It is thought that the internet and demand for trendy designer crossbreeds is fuelling the trade.
Nearly half of buyers did not see their puppy in its breeding environment, with puppy farmers commonly selling their puppies over the internet.
The research also found that 14% bought in pet shops, 10% picked their dog up from a motorway service station or other neutral location, and 2% received a ‘mail order pup’ delivered straight to their door.
More than half of puppy buyers did not receive a contract of sale or see relevant health test certificates for the puppy’s parents, which indicate how healthy the pup is likely to be.
Marc Abraham, Kennel Club veterinary advisor and narrator of the STOP Puppy Farming film, said: “There is now an alarming trend, which is seeing breeders view dogs just as commodities without any regard for their rights as living creatures.
“People wouldn’t buy from a car from a dodgy dealer, offering no MoT or service documents, but sadly people don’t ask for the similar assurances from a dog breeder. These pups will then most likely suffer terrible health and behavioural problems further down the line.”
The Kennel Club is campaigning for tougher legislation to clamp down on puppy farmers, which would see all breeders having to follow standards similar to those followed by members of the Kennel Club Assured Breeder Scheme. In the meantime it is urging puppy buyers to buy only from one of around 8,000 Kennel Club Assured Breeders across the UK.

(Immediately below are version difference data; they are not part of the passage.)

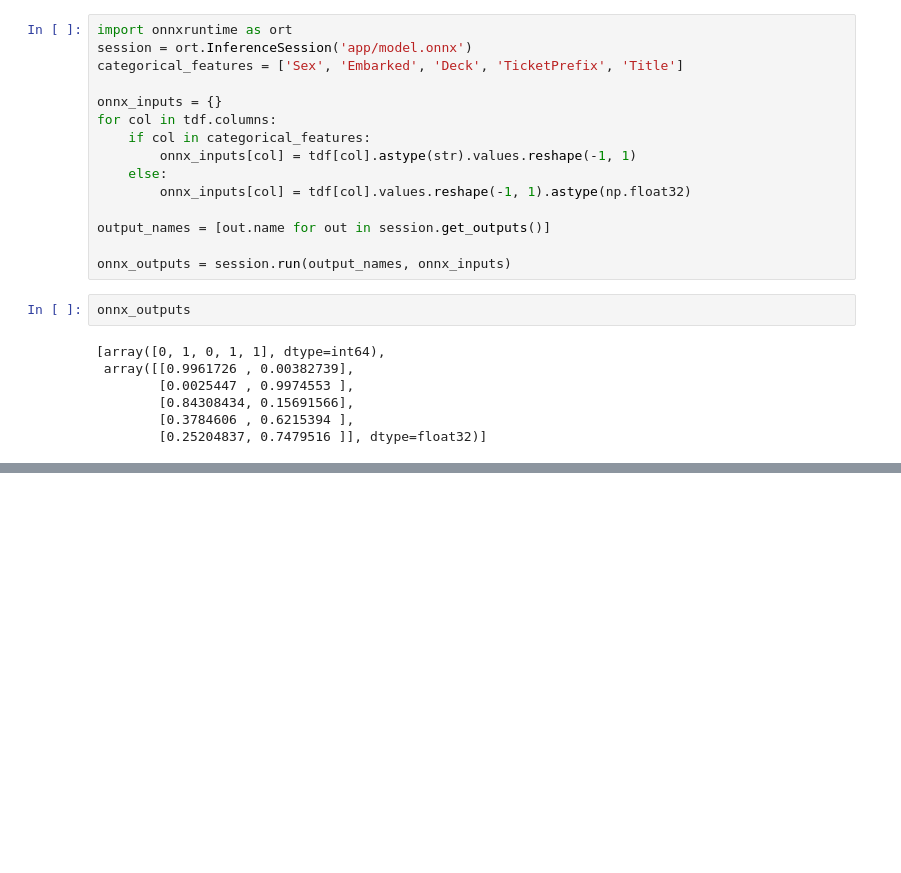
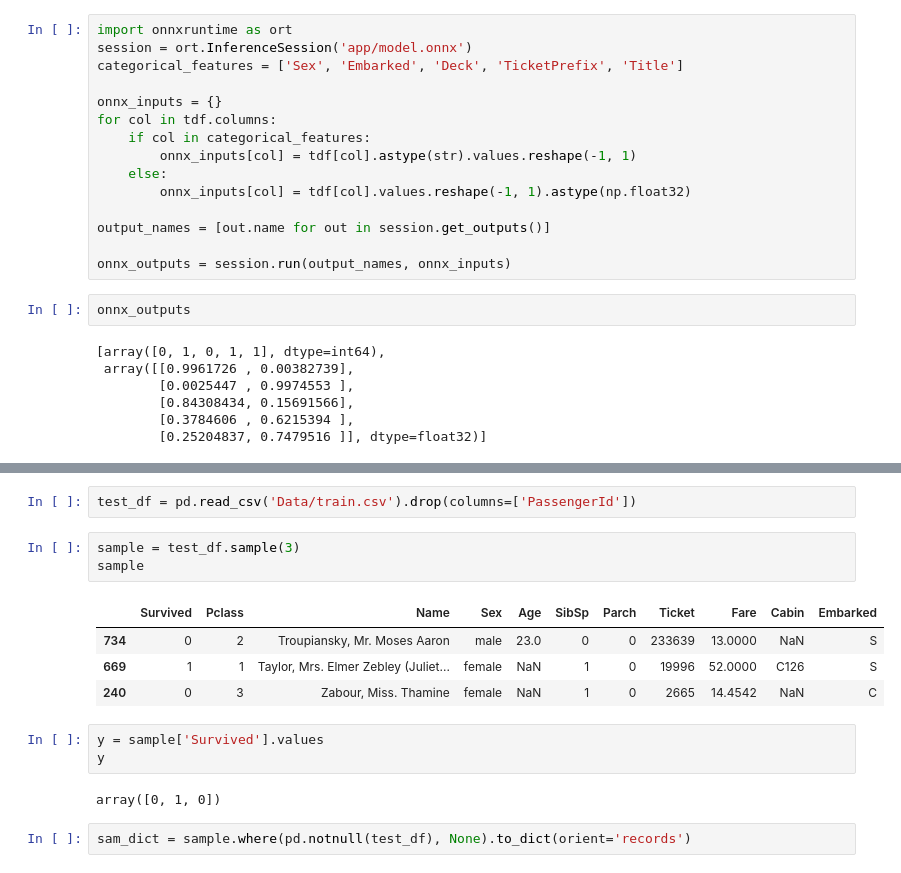
Before and after one commit to ikinaus/triton-vs-fastapi-serving, a Jupyter notebook: train.ipynb, the cells around one changed output, grey strips where cells are left out. Saved outputs shown, nothing was run; the diff lists cells and outputs as text; blank space fills up the shorter version.

```diff
--- a/train.ipynb
+++ b/train.ipynb
@@ -630,0 +651,17 @@ onnx_outputs
+# %%
+test_df = pd.read_csv('Data/train.csv').drop(columns=['PassengerId'])
+# %%
+sample = test_df.sample(3)
+sample
+# %% [output]
+|  | Survived | Pclass | Name | Sex | Age | SibSp | Parch | Ticket | Fare | Cabin | Embarked |
+| 734 | 0 | 2 | Troupiansky, Mr. Moses Aaron | male | 23.0 | 0 | 0 | 233639 | 13.0000 | NaN | S |
+| 669 | 1 | 1 | Taylor, Mrs. Elmer Zebley (Juliet... | female | NaN | 1 | 0 | 19996 | 52.0000 | C126 | S |
+| 240 | 0 | 3 | Zabour, Miss. Thamine | female | NaN | 1 | 0 | 2665 | 14.4542 | NaN | C |
+# %%
+y = sample['Survived'].values
+y
+# %% [output]
+array([0, 1, 0])
+# %%
+sam_dict = sample.where(pd.notnull(test_df), None).to_dict(orient='records')
```
Also changed, not shown: parts of 3 cells of this notebook, 2 other files.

Caroline Kisko, Kennel Club Secretary, said: “All too often, people walk blindly into buying a puppy without being aware of all the information available to them. Those people who buy pedigree dogs tend to use the information that the Kennel Club provides, such as that available via the Kennel Club’s Puppy Buying Guide app, which includes checking if their breeder is following responsible steps such as health testing.
“Because the industry lacks virtually any regulation, we urge people to go to a Kennel Club Assured Breeder since they follow all of the steps that we expect of the most reputable breeders and agree to have their premises checked by a Kennel Club inspector.
“Outside of this, all we can rely on is the local authority licensing system for those that breed large numbers of litters, and the Kennel Club will not register the pups of breeders without this licence. However, the licensing system is not 100% effective, which is why people should always report a suspected puppy farmer.”
To view the Kennel Club’s film STOP the Suffering, STOP Puppy Farming, visit www.thekennelclub.org.uk/stoppuppyfarming